Blue Spring along Te Waihoa Walkway in Hamilton, Waikato
Whanaungatanga refers to kinship between all people and things – their connections through lines of whakapapa, and their interdependence with each other. Whanaungatanga binds people and te taiao in relationships of reciprocal obligation and mutual benefit. Just as land, water, air, flora and fauna sustain humanity, so we sustain them for now and for future generations.
For environmental governance, this means that the interdependence of people and te taiao is placed at the centre of decision-making; that environmental governance is not focused on short-term transactions but on building healthy long-term relationships among people and te taiao; that kaitiaki relationships are fully expressed; and that barriers to collective human and environmental well-being are removed.

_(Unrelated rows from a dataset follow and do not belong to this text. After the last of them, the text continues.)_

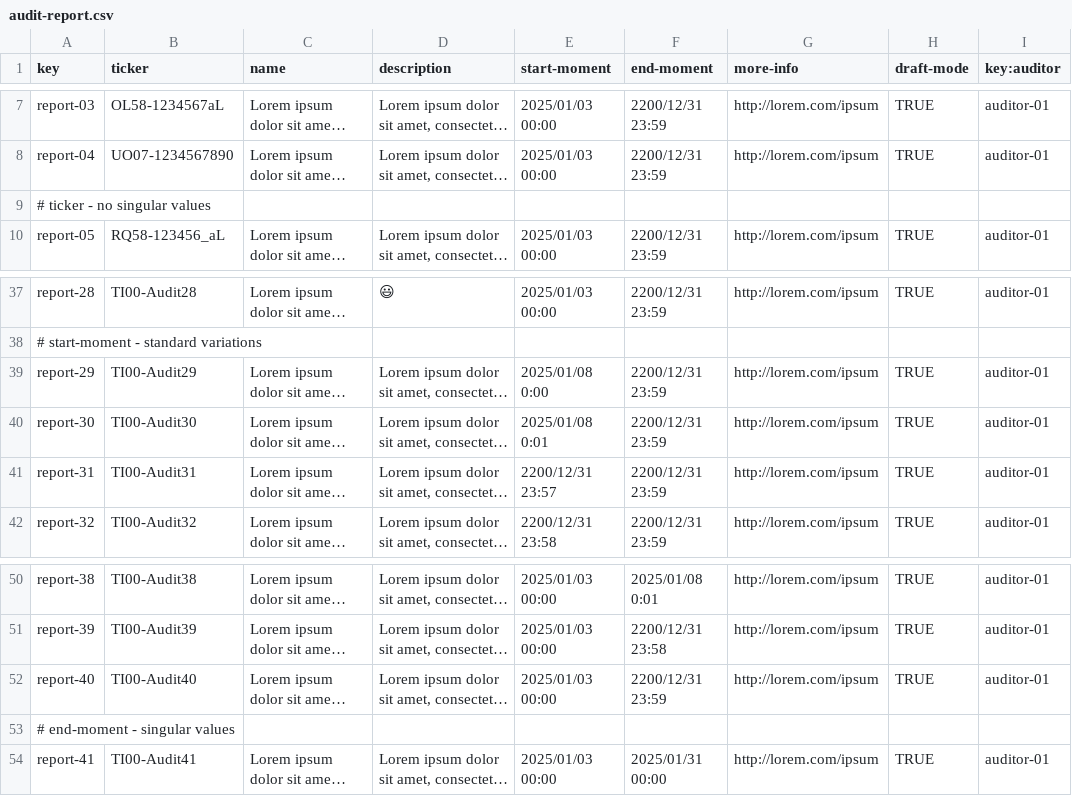
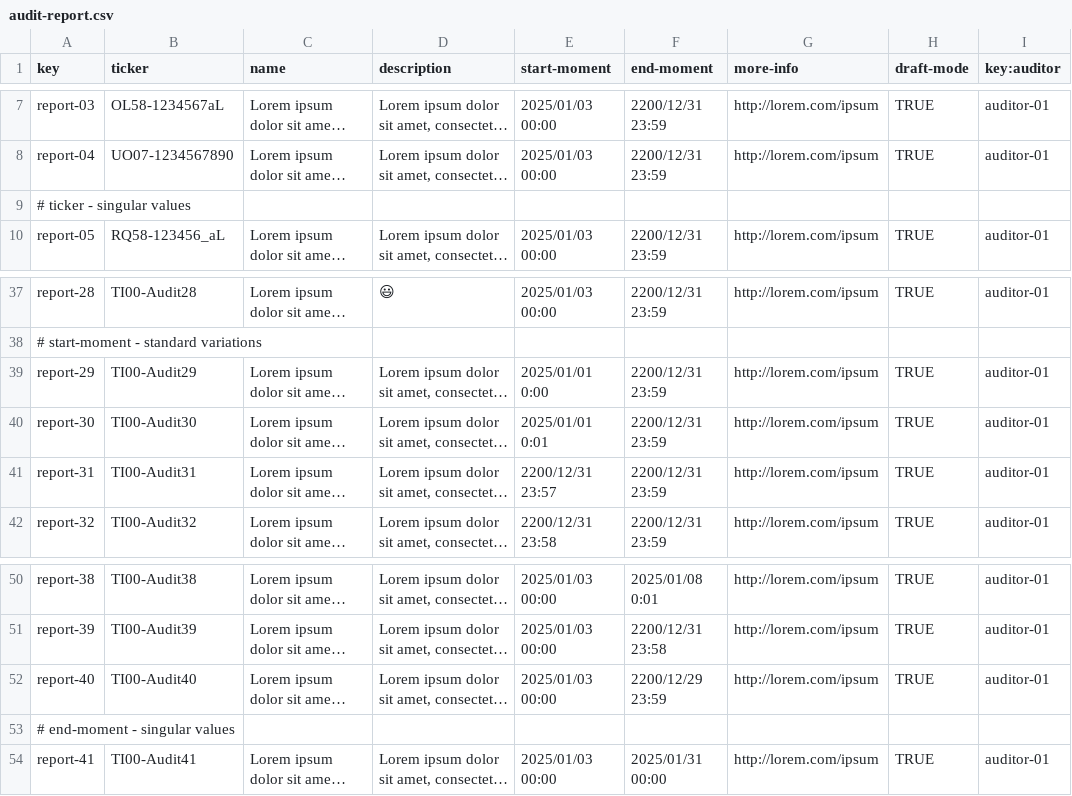
Before and after one commit to davposmar/Acme-Starters-C, a CSV file: src/main/resources/WEB-INF/data/sample/batch-01/audit-report.csv, drawn as a sheet; only a part is shown, gaps mark what is left out; long unchanged cells end in …; the diff names each change by its address in the sheet, - before the commit and + after, or states it on an @@ line.

```diff
--- a/src/main/resources/WEB-INF/data/sample/batch-01/audit-report.csv
+++ b/src/main/resources/WEB-INF/data/sample/batch-01/audit-report.csv
-A9 (key): # ticker - no singular values
+A9 (key): # ticker - singular values
-E39 (start-moment): 2025/01/08 0:00
+E39 (start-moment): 2025/01/01 0:00
-E40 (start-moment): 2025/01/08 0:01
+E40 (start-moment): 2025/01/01 0:01
-F52 (end-moment): 2200/12/31 23:59
+F52 (end-moment): 2200/12/29 23:59
```
Also changed, not shown: 4 other files.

We have guided our action plan with four key themes
Mātauranga refers to knowledge and understanding – to a way of seeing the world through a lens of kinship, of recognising the reciprocal responsibilities that arise from human-environment relationships.